• Work to complete
Using the data below, return every line that holds the word "const".

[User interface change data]

===============

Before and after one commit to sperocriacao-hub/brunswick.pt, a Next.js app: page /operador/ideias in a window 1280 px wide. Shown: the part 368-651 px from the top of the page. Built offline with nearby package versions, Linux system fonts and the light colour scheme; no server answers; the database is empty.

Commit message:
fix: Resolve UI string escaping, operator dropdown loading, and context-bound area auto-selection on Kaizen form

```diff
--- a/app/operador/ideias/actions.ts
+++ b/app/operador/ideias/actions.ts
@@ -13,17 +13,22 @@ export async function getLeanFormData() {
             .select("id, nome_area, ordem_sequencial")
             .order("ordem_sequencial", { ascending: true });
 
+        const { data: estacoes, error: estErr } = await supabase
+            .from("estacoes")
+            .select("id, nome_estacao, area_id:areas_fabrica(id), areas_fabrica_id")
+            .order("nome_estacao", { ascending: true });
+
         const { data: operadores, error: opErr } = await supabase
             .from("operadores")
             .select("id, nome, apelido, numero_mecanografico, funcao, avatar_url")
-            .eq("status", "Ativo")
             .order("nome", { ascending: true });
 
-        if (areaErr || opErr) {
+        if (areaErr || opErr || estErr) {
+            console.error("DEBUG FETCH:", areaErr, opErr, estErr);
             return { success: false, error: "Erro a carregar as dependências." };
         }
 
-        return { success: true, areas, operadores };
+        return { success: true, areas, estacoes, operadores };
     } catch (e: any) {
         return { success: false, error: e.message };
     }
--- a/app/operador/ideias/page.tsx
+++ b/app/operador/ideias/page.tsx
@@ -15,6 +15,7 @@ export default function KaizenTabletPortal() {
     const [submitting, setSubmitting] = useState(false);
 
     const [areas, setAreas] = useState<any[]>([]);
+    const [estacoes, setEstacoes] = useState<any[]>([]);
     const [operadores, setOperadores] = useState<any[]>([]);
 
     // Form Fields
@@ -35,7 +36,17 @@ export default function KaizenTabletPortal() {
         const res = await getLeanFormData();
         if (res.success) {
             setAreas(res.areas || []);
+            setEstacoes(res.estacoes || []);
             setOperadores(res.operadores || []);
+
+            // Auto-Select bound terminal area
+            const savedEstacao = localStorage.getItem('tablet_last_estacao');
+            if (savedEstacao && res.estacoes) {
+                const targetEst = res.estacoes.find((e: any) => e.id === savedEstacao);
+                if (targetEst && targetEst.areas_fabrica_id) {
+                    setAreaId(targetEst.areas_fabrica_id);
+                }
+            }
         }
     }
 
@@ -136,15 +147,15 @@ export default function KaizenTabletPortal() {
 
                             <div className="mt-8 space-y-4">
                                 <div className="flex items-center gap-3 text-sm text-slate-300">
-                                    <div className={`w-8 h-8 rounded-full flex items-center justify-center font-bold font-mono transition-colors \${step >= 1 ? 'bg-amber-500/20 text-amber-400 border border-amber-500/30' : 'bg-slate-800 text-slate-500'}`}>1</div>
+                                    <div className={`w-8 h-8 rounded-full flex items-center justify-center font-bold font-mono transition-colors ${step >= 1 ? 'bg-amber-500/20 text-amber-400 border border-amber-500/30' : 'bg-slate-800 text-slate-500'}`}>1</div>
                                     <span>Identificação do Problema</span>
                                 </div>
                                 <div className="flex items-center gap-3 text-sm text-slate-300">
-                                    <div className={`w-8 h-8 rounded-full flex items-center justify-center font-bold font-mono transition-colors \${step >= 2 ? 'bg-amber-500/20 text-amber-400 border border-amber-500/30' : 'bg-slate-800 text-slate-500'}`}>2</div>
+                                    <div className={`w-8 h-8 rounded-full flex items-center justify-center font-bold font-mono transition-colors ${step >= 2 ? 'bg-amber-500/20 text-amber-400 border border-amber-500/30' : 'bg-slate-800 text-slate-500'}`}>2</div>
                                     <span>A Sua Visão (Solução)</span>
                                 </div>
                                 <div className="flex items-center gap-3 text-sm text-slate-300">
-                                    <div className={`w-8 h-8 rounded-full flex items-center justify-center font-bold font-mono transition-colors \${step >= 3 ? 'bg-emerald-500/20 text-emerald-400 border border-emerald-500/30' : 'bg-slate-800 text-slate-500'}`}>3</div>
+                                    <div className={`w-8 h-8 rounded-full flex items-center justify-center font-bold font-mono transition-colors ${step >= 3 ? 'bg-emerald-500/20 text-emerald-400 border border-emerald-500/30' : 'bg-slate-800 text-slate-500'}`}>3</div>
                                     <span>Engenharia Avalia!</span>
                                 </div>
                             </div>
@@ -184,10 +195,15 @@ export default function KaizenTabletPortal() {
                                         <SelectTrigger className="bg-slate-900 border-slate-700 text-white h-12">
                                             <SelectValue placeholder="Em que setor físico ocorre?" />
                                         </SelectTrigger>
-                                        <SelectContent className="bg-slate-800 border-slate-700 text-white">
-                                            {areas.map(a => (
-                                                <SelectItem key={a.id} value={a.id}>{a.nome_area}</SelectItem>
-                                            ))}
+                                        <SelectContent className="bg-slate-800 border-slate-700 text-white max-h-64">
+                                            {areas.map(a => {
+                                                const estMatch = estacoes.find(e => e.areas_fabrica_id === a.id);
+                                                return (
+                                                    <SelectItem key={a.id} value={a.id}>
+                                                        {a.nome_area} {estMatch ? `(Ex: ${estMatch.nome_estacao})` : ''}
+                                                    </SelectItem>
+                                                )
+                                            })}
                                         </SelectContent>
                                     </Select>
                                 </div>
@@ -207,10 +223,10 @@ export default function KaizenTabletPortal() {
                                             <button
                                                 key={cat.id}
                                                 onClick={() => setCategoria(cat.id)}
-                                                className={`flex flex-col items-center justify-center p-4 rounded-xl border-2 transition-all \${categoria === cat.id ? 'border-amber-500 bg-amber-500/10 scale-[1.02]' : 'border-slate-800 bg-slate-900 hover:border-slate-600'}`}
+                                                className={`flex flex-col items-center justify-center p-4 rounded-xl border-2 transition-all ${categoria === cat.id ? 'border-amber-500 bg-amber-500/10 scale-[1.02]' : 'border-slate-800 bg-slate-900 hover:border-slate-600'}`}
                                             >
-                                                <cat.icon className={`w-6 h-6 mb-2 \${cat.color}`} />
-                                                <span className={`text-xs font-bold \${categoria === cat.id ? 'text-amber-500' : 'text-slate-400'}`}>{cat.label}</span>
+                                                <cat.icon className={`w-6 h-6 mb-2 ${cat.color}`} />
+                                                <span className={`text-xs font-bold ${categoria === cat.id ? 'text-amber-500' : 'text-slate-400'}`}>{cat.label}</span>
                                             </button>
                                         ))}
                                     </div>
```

===============

• Output of the task
+        const { data: estacoes, error: estErr } = await supabase
         const { data: operadores, error: opErr } = await supabase
     const [submitting, setSubmitting] = useState(false);
     const [areas, setAreas] = useState<any[]>([]);
+    const [estacoes, setEstacoes] = useState<any[]>([]);
     const [operadores, setOperadores] = useState<any[]>([]);
         const res = await getLeanFormData();
+            const savedEstacao = localStorage.getItem('tablet_last_estacao');
+                const targetEst = res.estacoes.find((e: any) => e.id === savedEstacao);
+                                                const estMatch = estacoes.find(e => e.areas_fabrica_id === a.id);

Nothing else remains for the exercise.